=== ENTRIES SHOWN ===

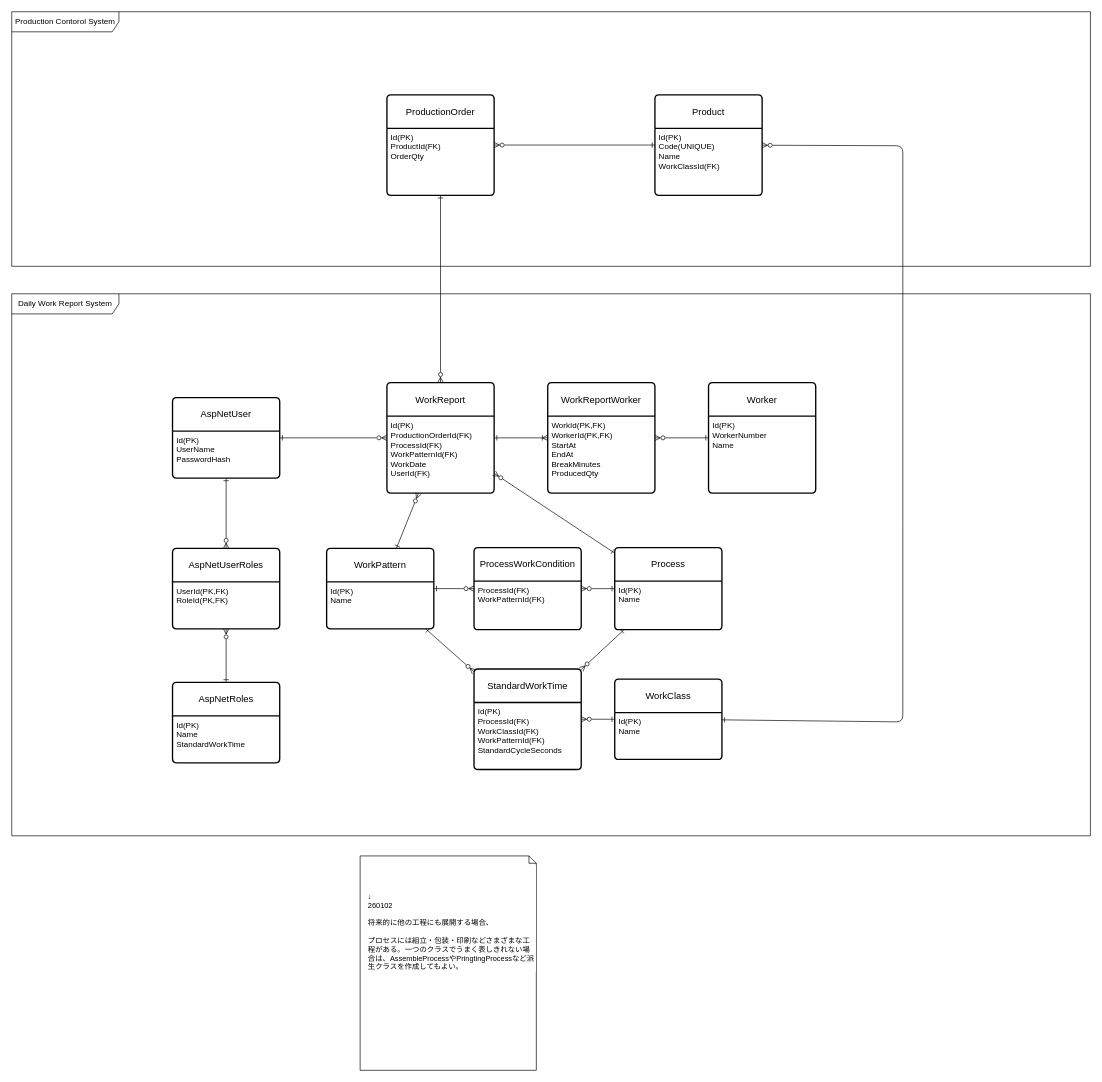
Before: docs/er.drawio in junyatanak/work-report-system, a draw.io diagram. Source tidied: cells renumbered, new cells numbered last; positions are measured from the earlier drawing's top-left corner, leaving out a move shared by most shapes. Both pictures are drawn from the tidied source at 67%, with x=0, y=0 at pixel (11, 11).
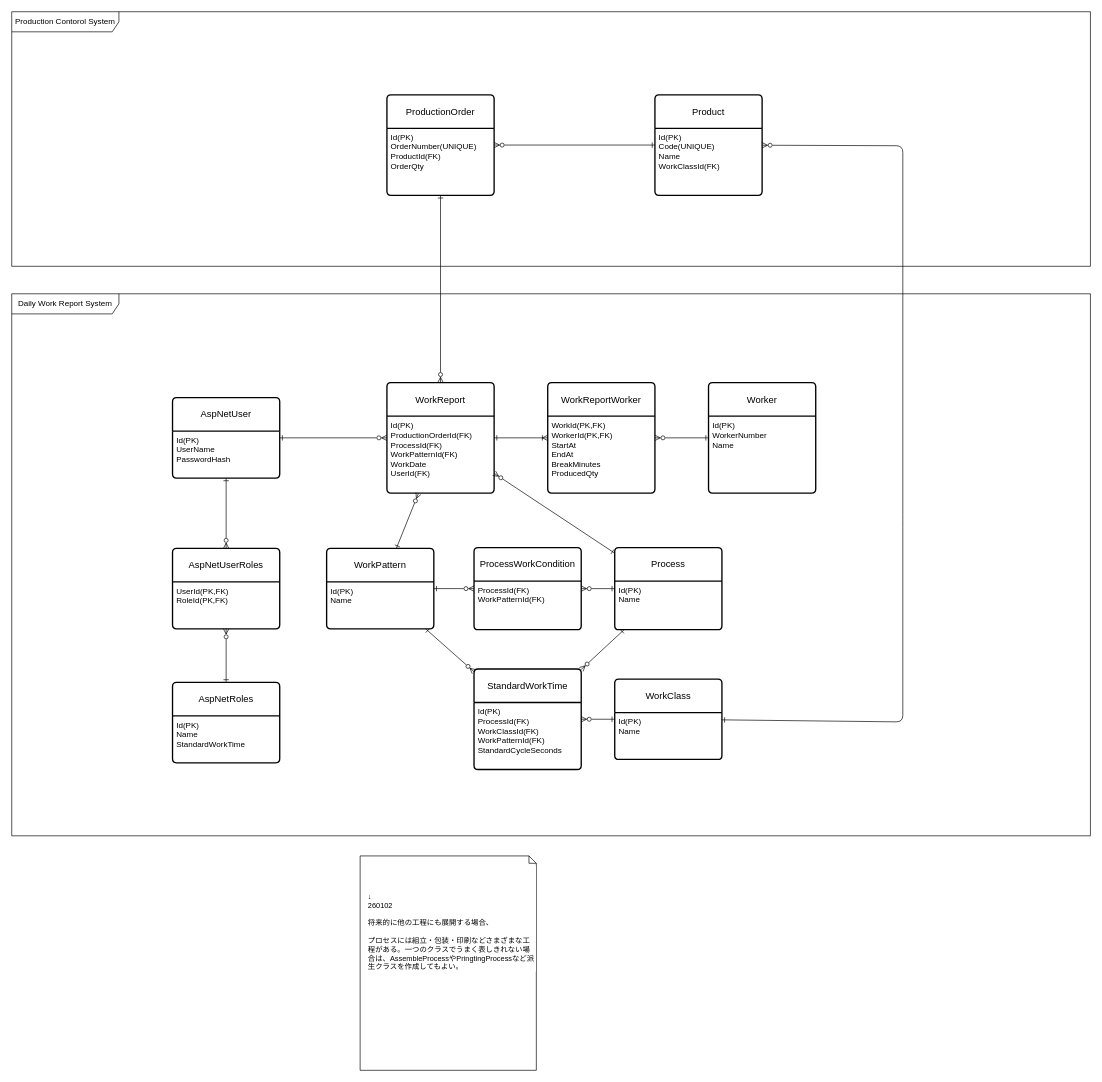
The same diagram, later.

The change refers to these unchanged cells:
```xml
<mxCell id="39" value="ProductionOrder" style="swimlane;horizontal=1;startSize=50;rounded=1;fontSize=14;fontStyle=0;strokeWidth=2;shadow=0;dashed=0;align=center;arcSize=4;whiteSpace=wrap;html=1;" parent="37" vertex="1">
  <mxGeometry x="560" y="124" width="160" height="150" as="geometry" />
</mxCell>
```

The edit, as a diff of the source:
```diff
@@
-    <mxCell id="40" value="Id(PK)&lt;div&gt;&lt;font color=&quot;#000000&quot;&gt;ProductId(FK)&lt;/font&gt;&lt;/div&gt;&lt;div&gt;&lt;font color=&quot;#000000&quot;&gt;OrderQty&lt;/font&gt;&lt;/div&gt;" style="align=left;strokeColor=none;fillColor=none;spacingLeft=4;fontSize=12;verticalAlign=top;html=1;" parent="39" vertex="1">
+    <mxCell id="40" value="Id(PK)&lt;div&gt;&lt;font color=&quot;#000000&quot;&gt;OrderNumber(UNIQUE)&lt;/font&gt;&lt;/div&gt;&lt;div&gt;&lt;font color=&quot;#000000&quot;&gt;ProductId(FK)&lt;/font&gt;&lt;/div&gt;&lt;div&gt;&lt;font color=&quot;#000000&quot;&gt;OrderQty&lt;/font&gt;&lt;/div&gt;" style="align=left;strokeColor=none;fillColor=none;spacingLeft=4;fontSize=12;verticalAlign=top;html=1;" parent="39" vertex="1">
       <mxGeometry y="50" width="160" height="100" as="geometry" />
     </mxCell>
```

===
=== ENTRIES SHOWN ===

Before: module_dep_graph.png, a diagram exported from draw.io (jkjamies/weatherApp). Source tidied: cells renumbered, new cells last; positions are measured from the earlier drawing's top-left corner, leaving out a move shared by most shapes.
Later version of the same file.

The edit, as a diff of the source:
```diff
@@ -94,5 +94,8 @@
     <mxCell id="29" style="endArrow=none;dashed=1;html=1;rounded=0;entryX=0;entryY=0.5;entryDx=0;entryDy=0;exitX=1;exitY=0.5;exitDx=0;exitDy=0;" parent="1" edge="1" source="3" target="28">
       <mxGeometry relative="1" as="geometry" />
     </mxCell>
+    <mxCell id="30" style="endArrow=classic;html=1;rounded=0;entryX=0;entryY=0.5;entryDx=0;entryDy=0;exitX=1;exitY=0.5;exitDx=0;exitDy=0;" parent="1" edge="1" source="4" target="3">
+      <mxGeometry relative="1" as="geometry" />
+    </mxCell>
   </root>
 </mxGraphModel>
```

===

= PROBLEM DETAILS =
Show every line in the entries where the string "geometry" occurs.

= ANSWER BOX =
  <mxGeometry x="560" y="124" width="160" height="150" as="geometry" />
       <mxGeometry y="50" width="160" height="100" as="geometry" />
       <mxGeometry relative="1" as="geometry" />
+      <mxGeometry relative="1" as="geometry" />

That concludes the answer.